FROM Erin Cullerton
Venice Part of LA's vigorous architecture culture was the work of the maverick architects who made their mark in Venice in the 1970s and 80s – among them Fred Fisher, Frank Gehry, Stephen Ehrlich and Brian Murphy. These architects were exploring alternatives to stringent Modernism that differed from the post-modern experiments on the East Coast. Erin Cullerton says that an LA Conservancy tour of such buildings shows that the recent past is now history.
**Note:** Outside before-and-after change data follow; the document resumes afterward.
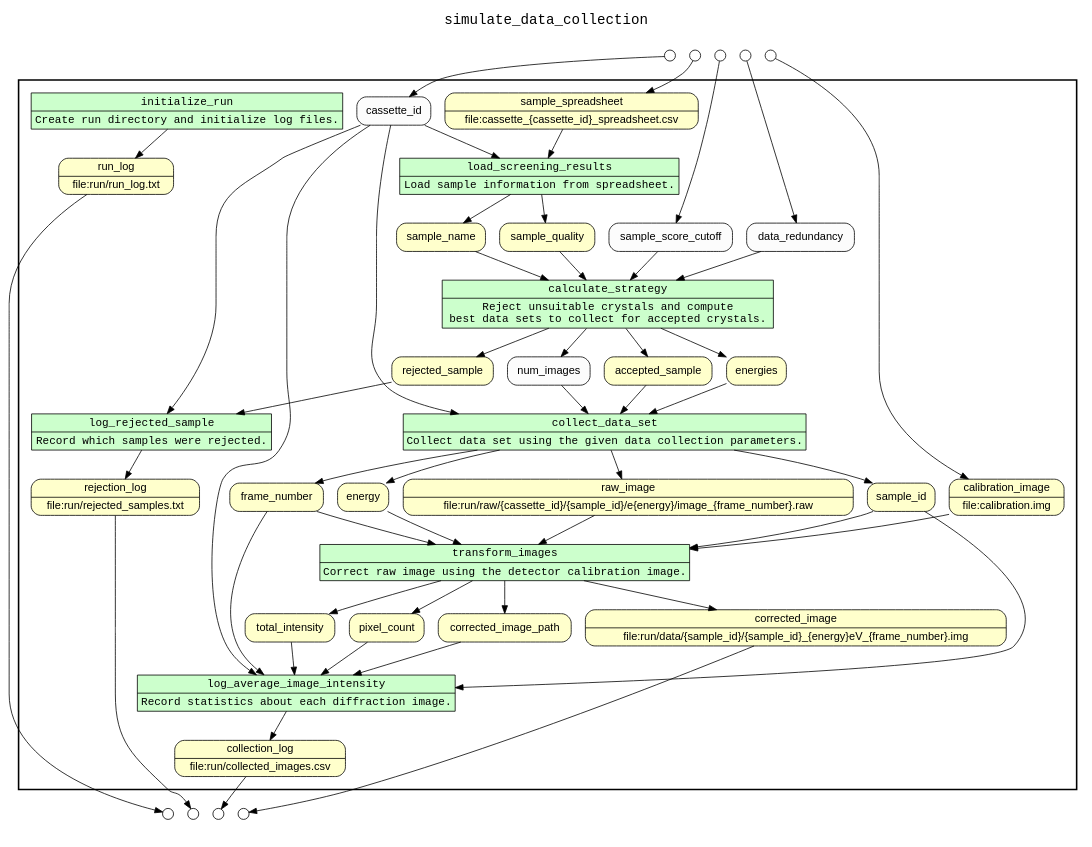
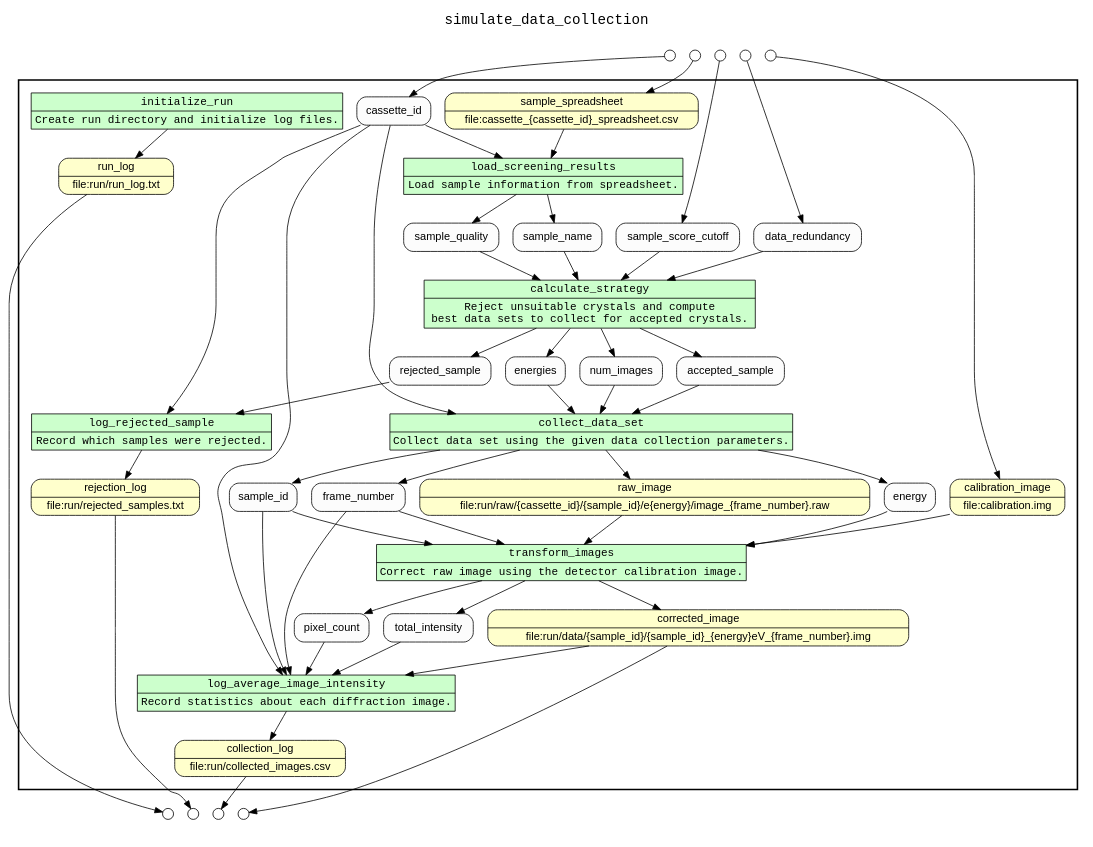
One commit to gems-uff/yin-yang-demo changed the diagram in simulate_data_collection/yw/combined.gv. Above: the diagram before and after it, drawn with Graphviz. The commit also changed 9 other files, not shown here.

Commit message:
Made corrected_image an alias for corrected_image_path.

```diff
--- a/simulate_data_collection/yw/combined.gv
+++ b/simulate_data_collection/yw/combined.gv
@@ -1,150 +1,148 @@
 
 /* Start of top-level graph */
 digraph Workflow {
 rankdir=TB
 
 /* Title for graph */
 fontname=Courier; fontsize=18; labelloc=t
 label=simulate_data_collection
 
 /* Start of double cluster for drawing box around nodes in workflow */
 subgraph cluster_workflow_box_outer { label=""; color=black; penwidth=2
 subgraph cluster_workflow_box_inner { label=""; color=white
 
 /* Style for nodes representing atomic programs in workflow */
 node[shape=box style=filled fillcolor="#CCFFCC" peripheries=1 fontname=Courier]
 
 /* Nodes representing atomic programs in workflow */
 initialize_run [shape=record rankdir=LR label="{<f0> initialize_run |<f1> Create run directory and initialize log files.}"];
 load_screening_results [shape=record rankdir=LR label="{<f0> load_screening_results |<f1> Load sample information from spreadsheet.}"];
 calculate_strategy [shape=record rankdir=LR label="{<f0> calculate_strategy |<f1> Reject unsuitable crystals and compute \n best data sets to collect for accepted crystals.}"];
 log_rejected_sample [shape=record rankdir=LR label="{<f0> log_rejected_sample |<f1> Record which samples were rejected.}"];
 collect_data_set [shape=record rankdir=LR label="{<f0> collect_data_set |<f1> Collect data set using the given data collection parameters.}"];
 transform_images [shape=record rankdir=LR label="{<f0> transform_images |<f1> Correct raw image using the detector calibration image.}"];
 log_average_image_intensity [shape=record rankdir=LR label="{<f0> log_average_image_intensity |<f1> Record statistics about each diffraction image.}"];
 
 /* Style for nodes representing non-parameter data channels in workflow */
 node[shape=box style="rounded,filled" fillcolor="#FFFFCC" peripheries=1 fontname=Helvetica]
 
 /* Nodes for non-parameter data channels in workflow */
 corrected_image [shape=record rankdir=LR label="{<f0> corrected_image |<f1> file\:run/data/\{sample_id\}/\{sample_id\}_\{energy\}eV_\{frame_number\}.img}"];
 run_log [shape=record rankdir=LR label="{<f0> run_log |<f1> file\:run/run_log.txt}"];
 collection_log [shape=record rankdir=LR label="{<f0> collection_log |<f1> file\:run/collected_images.csv}"];
 rejection_log [shape=record rankdir=LR label="{<f0> rejection_log |<f1> file\:run/rejected_samples.txt}"];
 sample_spreadsheet [shape=record rankdir=LR label="{<f0> sample_spreadsheet |<f1> file\:cassette_\{cassette_id\}_spreadsheet.csv}"];
-sample_name
-sample_quality
-rejected_sample
-accepted_sample
-energies
-sample_id
-energy
-frame_number
 raw_image [shape=record rankdir=LR label="{<f0> raw_image |<f1> file\:run/raw/\{cassette_id\}/\{sample_id\}/e\{energy\}/image_\{frame_number\}.raw}"];
 calibration_image [shape=record rankdir=LR label="{<f0> calibration_image |<f1> file\:calibration.img}"];
-corrected_image_path
-total_intensity
-pixel_count
 
 /* Style for nodes representing parameter channels in workflow */
 node[shape=box style="rounded,filled" fillcolor="#FCFCFC" peripheries=1 fontname=Helvetica]
 
 /* Nodes representing parameter channels in workflow */
 cassette_id
 sample_score_cutoff
 data_redundancy
+sample_name
+sample_quality
+rejected_sample
 num_images
+accepted_sample
+energies
+sample_id
+energy
+frame_number
+total_intensity
+pixel_count
 
 /* Edges representing connections between programs and channels */
 initialize_run -> run_log
 load_screening_results -> sample_name
 load_screening_results -> sample_quality
 cassette_id -> load_screening_results
 sample_spreadsheet -> load_screening_results
 calculate_strategy -> accepted_sample
 calculate_strategy -> rejected_sample
 calculate_strategy -> num_images
 calculate_strategy -> energies
 sample_score_cutoff -> calculate_strategy
 data_redundancy -> calculate_strategy
 sample_name -> calculate_strategy
 sample_quality -> calculate_strategy
 log_rejected_sample -> rejection_log
 cassette_id -> log_rejected_sample
 rejected_sample -> log_rejected_sample
 collect_data_set -> sample_id
 collect_data_set -> energy
 collect_data_set -> frame_number
 collect_data_set -> raw_image
 cassette_id -> collect_data_set
 num_images -> collect_data_set
 accepted_sample -> collect_data_set
 energies -> collect_data_set
 transform_images -> corrected_image
-transform_images -> corrected_image_path
 transform_images -> total_intensity
 transform_images -> pixel_count
 sample_id -> transform_images
 energy -> transform_images
 frame_number -> transform_images
 raw_image -> transform_images
 calibration_image -> transform_images
 log_average_image_intensity -> collection_log
 cassette_id -> log_average_image_intensity
 sample_id -> log_average_image_intensity
 frame_number -> log_average_image_intensity
-corrected_image_path -> log_average_image_intensity
+corrected_image -> log_average_image_intensity
 total_intensity -> log_average_image_intensity
 pixel_count -> log_average_image_intensity
 
 /* End of double cluster for drawing box around nodes in workflow */
 }}
 
 /* Hidden double-cluster for grouping workflow input ports */
 subgraph cluster_input_ports_group_outer { label=""; color=white
 subgraph cluster_input_ports_group_inner { label=""; color=white
 
 /* Style for nodes representing workflow input ports */
 node[shape=circle style="rounded,filled" fillcolor="#FFFFFF" peripheries=1 fontname=Helvetica width=0.2]
 
 /* Nodes representing workflow input ports */
 cassette_id_input_port [label=""]
 sample_score_cutoff_input_port [label=""]
 data_redundancy_input_port [label=""]
 sample_spreadsheet_input_port [label=""]
 calibration_image_input_port [label=""]
 
 /* End of double-cluster for grouping workflow input ports */
 }}
 
 /* Hidden double-cluster for grouping workflow output ports */
 subgraph cluster_output_ports_group_outer { label=""; color=white
 subgraph cluster_output_ports_group_inner { label=""; color=white
 
 /* Style for nodes representing workflow output ports */
 node[shape=circle style="rounded,filled" fillcolor="#FFFFFF" peripheries=1 fontname=Helvetica width=0.2]
 
 /* Nodes representing workflow output ports */
 corrected_image_output_port [label=""]
 run_log_output_port [label=""]
 collection_log_output_port [label=""]
 rejection_log_output_port [label=""]
 
 /* End of double-cluster for grouping workflow output ports */
 }}
 
 /* Edges from input ports to channels */
 cassette_id_input_port -> cassette_id
 sample_score_cutoff_input_port -> sample_score_cutoff
 data_redundancy_input_port -> data_redundancy
 sample_spreadsheet_input_port -> sample_spreadsheet
 calibration_image_input_port -> calibration_image
 
 /* Edges from channels to output ports */
 corrected_image -> corrected_image_output_port
 run_log -> run_log_output_port
 collection_log -> collection_log_output_port
 rejection_log -> rejection_log_output_port
 
 /* End of top-level graph */
 }
```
Shopping Locally for LA-Made Goods The design enthusiasts Marissa Gluck, Alissa Walker, Haily Zaki and Erin Cullerton together run de LaB , aka Design East of La Brea—a part-party, part-culture club that introduces Angelenos to LA contemporary design. Last week Frances caught up with them at their last event of 2011, a tour of LACMA's California Design: Living in a Modern Way 1930-1965 exhibition. Since their events have taken them all over the city for sneak peeks of products made by the region's designers, the four ladies each gave their picks for the best made-in-LA designs of the year. If you're still looking for presents this year, their selections would each make a perfect locally produced design-centric gift. The Dustbin by Brendan Ravenhill : This ingenious trash can not only keeps a dustpan and brush at-the-ready, all of its parts were manufactured in Los Angeles by companies ranging from a 60-year-old metal stamper to a brush maker who produces parts for the Mars Rovers. $220 at BrendanRavenhill.com California Design: Living in a Modern Way 1930-1965 designed by Michael Hodgson and Ph.D : The gorgeous catalogue for the definitive exhibition on California design includes hundreds of objects produced in the state during the midcentury modern movement. $60 at the LACMA Shop Rodarte by Laura and Kate Mulleavy, Catherine Opie and Alec Soth : This art-fashion photo book is a collaboration between the Mulleavy sisters, renowned Pasadena fashion designers, and photographers Opie and Soth. It features the Rodarte clothes against the California landscapes which inspired them. $80 at Hennessey + Ingalls toHOLD designed by Kara Bartelt : Part modern art, part terrarium, Bartelt's delicate pieces use succulents and airplants to create beautiful living sculptures that look right at home on a desk, a coffee table, even as a unique necklace. Starting at $8.50 at Etsy and other LA locations Design your own present at KnowHow Shop LA : Visit this Highland Park workshop with your own gift ideas and their skilled proprietors will help you navigate their fabrication wonderland filled with laser etchers and CNC milling machines to bring your creation to life. Contact for prices Geoff McFetridge's collection at Heath Ceramics : The Los Angeles designer and illustrator dabbles in clay for the first time with a limited-editon line of custom-painted dinnerware and accessories covered in McFetridge's signature doodles. Various prices at Heath Ceramics , 7525 Beverly Boulevard Top image: Kara Bartelt's toHOLD piece features an airplant inside a pink sea urchin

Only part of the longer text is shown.